Since her solo debut with the Manhattan Chamber Symphony at age 17, violist Victoria Voronyansky has distinguished herself as a recitalist, chamber musician, educator, and published author. She has appeared in major concert halls throughout United States, Israel, and Europe including Carnegie Hall, Lincoln Center, 92nd Street Y, Aspen Music Festival, and the Phillips Collection in Washington DC. Her performance of works by J.S. Bach was broadcast live on the National Radio of Finland, and solo performance with the Manhattan Chamber Symphony of Hans Sitt’s Concertpiece was broadcast on WQXR radio in New York as part of Robert Sherman’s Young Artists Showcase. She was also featured on the Israeli television as part of the Pinchas Zukerman Performance Program, and in broadcasts on National Public Radio.
As a founding member of the Acacia String Quartet, Victoria was selected by Isaac Stern for a performance and workshop at Carnegie Hall, won The Bärenreiter Urtext Prize in the Young Concert Artists International Auditions, and won the Young Artists International Competition. She performed with the International Sejong Soloists, in the Mostly Mozart series at Lincoln Center, and at Taos Chamber Music Festival.

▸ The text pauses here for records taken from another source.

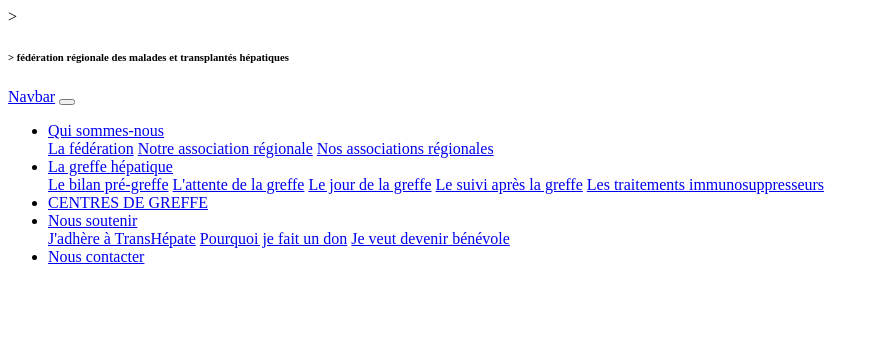
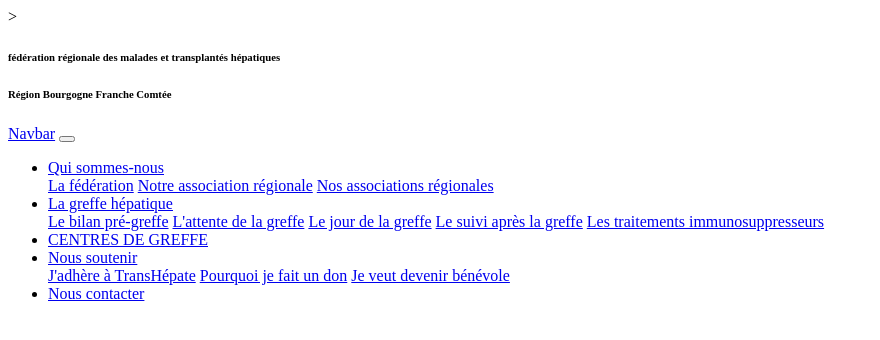
Before and after one commit to jeanmarcandre/TransHepate, a Symfony app: template templates/base.html.twig in a window 1280 px wide. Shown: the top 340 px of the page, without its empty margins (0-880 px from the left). Run offline with Twig, Linux system fonts and the light colour scheme; the template is opened without the code that fills it, so the values that code supplies are empty; some libraries are stand-ins or nearby versions.

Commit message:
commit lien externe

```diff
--- a/templates/base.html.twig
+++ b/templates/base.html.twig
@@ -20,12 +20,11 @@
 
     <body>
         {# HEADER #}
-        <div class="container fluid">
-            <h6 class="text-uppercase p-auto text-white">>  fédération régionale des malades et transplantés hépatiques</h6>
-            <a class="bi bi-facebook px-2 text-white" href="#">
-            <i class="bi bi-facebook px-2 text-white"></i><span class="text-white"></span></a>
-            <a class="bi bi-instagram px-2 text-white" href="#">
-            <i class="bi bi-instagram px-2 text-white"></i><span class="text-white"></span></a>
+        <div class="text-align">
+            <div class="container mb-4">
+                <h6 class="text-uppercase  text-white">  fédération régionale des malades et transplantés hépatiques</h6>
+                <h6 class="text-uppercase  text-white">  Région Bourgogne Franche Comtée</h6>
+            </div>
         </div>
 
         <nav class="navbar navbar-expand-lg bg-white">
@@ -40,7 +39,7 @@
                         <li class="nav-item dropdown">
                             <a class="nav-link dropdown-toggle text-black" data-bs-toggle="dropdown" href="#" role="button" aria-haspopup="true" aria-expanded="false">Qui sommes-nous</a>
                             <div class="dropdown-menu bg-success">
-                                <a class="dropdown-item" href="#">La fédération</a>
+                                <a class="dropdown-item" href="https://www.transhepate.org/" target="_blank">La fédération</a>
                                 <a class="dropdown-item" href="#">Notre association régionale</a>
                                 <a class="dropdown-item" href="#">Nos associations régionales</a>
                             </div>
```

Deeply involved in the field of education, Victoria designed and taught an innovative "Recording Project" course at the Juilliard School, where she has also given numerous presentations on topics ranging from injury prevention to physics of sound. This work led to publication of her writings in the Journal of the American Viola Society. In addition to the Juilliard School, Victoria has served as a member of the viola faculty at Mannes College of Music, at The Perlman Music Program, and viola faculty and artist in residence at Temple University Esther Boyer College of Music and Dance.
Victoria was a recipient of the Edward J. Noble Educational Fellowship and was presented with Blanchette Rockefeller and Henry Alderman Trust Awards. She studied viola with Heidi Castleman, Cynthia Phelps, and Pinchas Zuckerman, and chamber music with members of the Juilliard and American String Quartets, Isidore Cohen, Felix Galimir, David Geber, and Isaac Stern. She holds a Master of Music degree from the Juilliard School.
Music on this Album
J.S. Bach: Sonata for Violin Solo No. 2, BWV 1003, transcribed for viola: Andante
Isaac Albéniz: Suite española for piano solo, Op.47, transcribed for viola: Asturias (Leyenda)
Ástor Piazzolla: Tango Etudes for solo flute, transcribed for viola: Tango Etude No. 4
J.S. Bach: Suite for Cello Solo No. 3 in C, BWV 1009, transcribed for viola: Prelude
Henri Vieuxtemps: Capriccio for Viola Solo, Op. post., No. 9
Claude Debussy: Syrinx for solo flute, transcribed for viola
J.S. Bach: Partita for Violin Solo No.1, BWV 1002, transcribed for viola: Sarabande
J.S. Bach: Suite for Cello Solo No. 1 in G, BWV 1007, transcribed for viola: Prelude
Claude Debussy: The Children's Corner, transcribed for viola: Le Petit Berger (in English The Little Shepherd. )
Ástor Piazzolla: Tango Etudes for solo flute, transcribed for viola: Tango Etude No. 3
J.S. Bach: Cello Suite No. 3 In C, BWV 1009, transcribed for viola: Sarabande
Heinrich Ignaz Franz Biber: The Mystery Sonatas, transcribed for viola: Passacaglia
Piazzolla's Tango Etudes 3 and 4, and Debussy's Syrinx and The Little Shepherd were transcribed for viola on this album by Victoria Voronyansky.